What is a Consolidated Mortgage Bond

A consolidated mortgage bond is a bond that consolidates the debts of multiple properties into one bond issue. If the properties covered by the consolidated mortgage bond are already mortgaged, the bond acts as a new mortgage. If the properties do not have outstanding mortgages then the bond is considered the first lien. It can be used as a way to refinance the mortgages on the individual properties, and the bond can be backed by real estate or other physical capital.

BREAKING DOWN Consolidated Mortgage Bond

Consolidated mortgage bonds are typically issued by large companies, with large real estate portfolio or other assets, that are seeking to refinance their debt, pledging those assets as collateral. A company may want to issue a consolidated mortgage bond in order to simplify their corporate financing by combining many debts into one, or if it is seeking to extinguish past debt by issuing new debt at lower interest rates. 

Consolidated mortgage bonds were a popular instrument used by railroad companies to finance their operations during the early part of the 20th century. One example comes to us from the famed investment analyst John Moody, who wrote about consolidated mortgage bonds in the third volume of his famous Moody's Manual of Investments: American and Foreign. Moody gives the historical example of consolidated bonds issued by the Southern Railway Company at five percent interest. The Southern Railway Company was formed as a vehicle for the consolidation of several different railway companies operating in the Southeastern United States at the turn of the century. To finance the formation of the company, it needed to issue consolidated mortgage bonds, backed by the assets of the combined companies.

Pros and Cons of Consolidated Mortgage Bonds

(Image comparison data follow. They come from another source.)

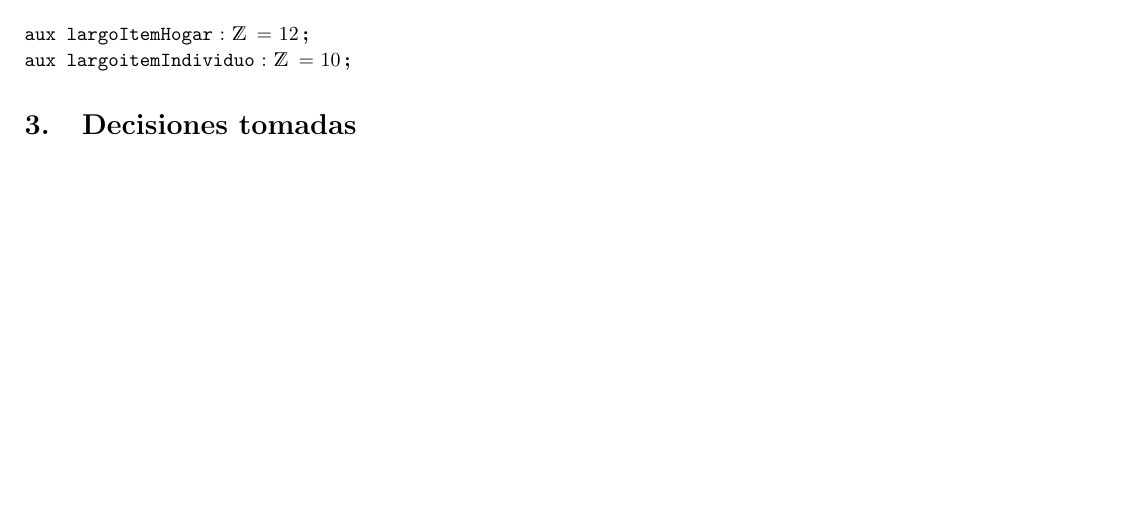
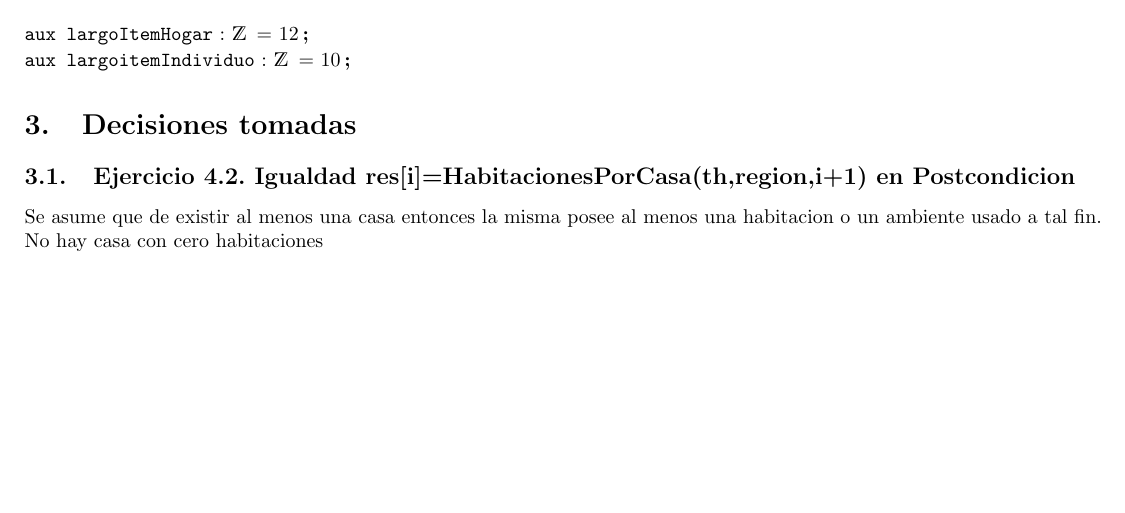
Before and after one commit to fedeaar/aed1-tp01, a LaTeX document (solucionV3.tex): part of page 6 of 6, cut so that both start at the same text. Compiled offline with pdfLaTeX.

Commit message:
Update solucionV3.tex

```diff
--- a/solucionV3.tex
+++ b/solucionV3.tex
@@ -257,4 +257,7 @@ $\newline$
 
 \section{Decisiones tomadas}
 
+\subsection{Ejercicio 4.2. Igualdad res[i]=HabitacionesPorCasa(th,region,i+1) en Postcondicion}
+\noindent {Se asume que de existir al menos una casa entonces la misma posee al menos una habitacion o un ambiente usado a tal fin. No hay casa con cero habitaciones}
+
 \end{document}
```
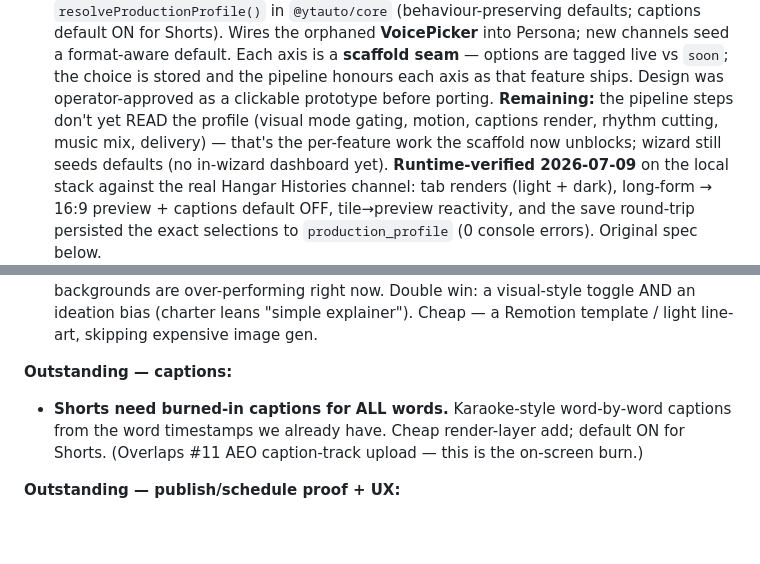
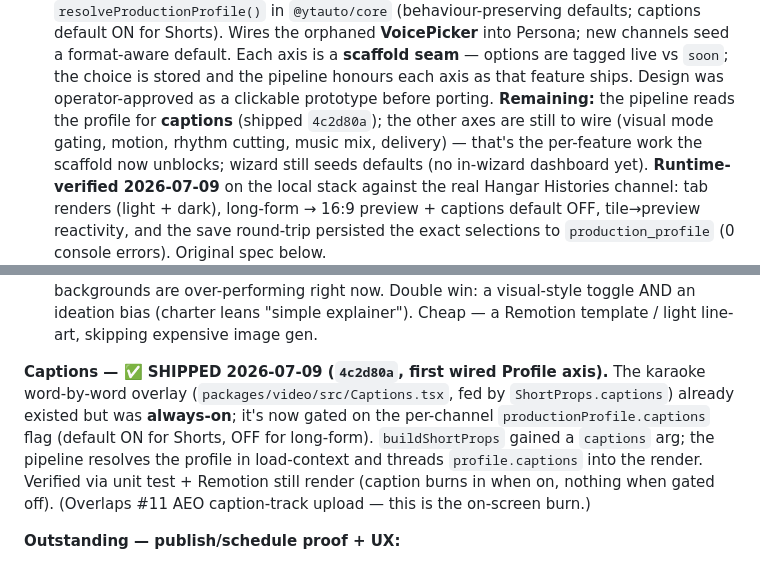
Before and after one commit to adawg85/YT-Auto-Platform-, a Markdown page: BACKLOG.md, 2 parts joined by grey strips. Rendered like a GitHub page; blank space fills up the shorter version.

Commit message:
docs: mark captions axis shipped (BACKLOG #18 + HANDOFF #3)
Co-Authored-By: Claude Opus 4.8 (1M context) <noreply@anthropic.com>
Claude-Session: https://claude.ai/code/session_01KXCH9RxLZNaiU5f9oddLjp

```diff
--- a/BACKLOG.md
+++ b/BACKLOG.md
@@ -1300,8 +1300,9 @@ schedule**. Suggested build order in `HANDOFF.md` (2026-07-08 evening).
   channels seed a format-aware default. Each axis is a **scaffold seam** — options are
   tagged live vs `soon`; the choice is stored and the pipeline honours each axis as that
   feature ships. Design was operator-approved as a clickable prototype before porting.
-  **Remaining:** the pipeline steps don't yet READ the profile (visual mode gating, motion,
-  captions render, rhythm cutting, music mix, delivery) — that's the per-feature work the
+  **Remaining:** the pipeline reads the profile for **captions** (shipped `4c2d80a`); the
+  other axes are still to wire (visual mode gating, motion, rhythm cutting, music mix,
+  delivery) — that's the per-feature work the
   scaffold now unblocks; wizard still seeds defaults (no in-wizard dashboard yet).
   **Runtime-verified 2026-07-09** on the local stack against the real Hangar Histories channel:
   tab renders (light + dark), long-form → 16:9 preview + captions default OFF, tile→preview
@@ -1328,10 +1329,14 @@ schedule**. Suggested build order in `HANDOFF.md` (2026-07-08 evening).
   ideation bias (charter leans "simple explainer"). Cheap — a Remotion template /
   light line-art, skipping expensive image gen.
 
-**Outstanding — captions:**
-- **Shorts need burned-in captions for ALL words.** Karaoke-style word-by-word
-  captions from the word timestamps we already have. Cheap render-layer add; default
-  ON for Shorts. (Overlaps #11 AEO caption-track upload — this is the on-screen burn.)
+**Captions — ✅ SHIPPED 2026-07-09 (`4c2d80a`, first wired Profile axis).** The
+karaoke word-by-word overlay (`packages/video/src/Captions.tsx`, fed by
+`ShortProps.captions`) already existed but was **always-on**; it's now gated on the
+per-channel `productionProfile.captions` flag (default ON for Shorts, OFF for
+long-form). `buildShortProps` gained a `captions` arg; the pipeline resolves the
+profile in load-context and threads `profile.captions` into the render. Verified via
+unit test + Remotion still render (caption burns in when on, nothing when gated off).
+(Overlaps #11 AEO caption-track upload — this is the on-screen burn.)
 
 **Outstanding — publish/schedule proof + UX:**
 - **Auto-publish + auto-schedule NOT yet proven (HIGH).** The pipeline reached the
```
Also changed, not shown: HANDOFF.md (+4 -2 lines).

Consolidated mortgage bonds are very useful in industries that are both immature and capital intensive, like the United States’ railway industry was at the beginning of the twentieth century. Few such industries exist in America today, however. New American industries that are still growing and ripe for consolidation are typically not capital intensive and tend not to use debt financing. Instruments like consolidated mortgage bonds, however, are more common in industrial finance in the emerging world. Commercial real estate firms, on the other hand, may still make use of instruments similar to consolidated mortgage bonds in order to expand their holdings in one market, or in order to expand their geographical footprint by entering new markets.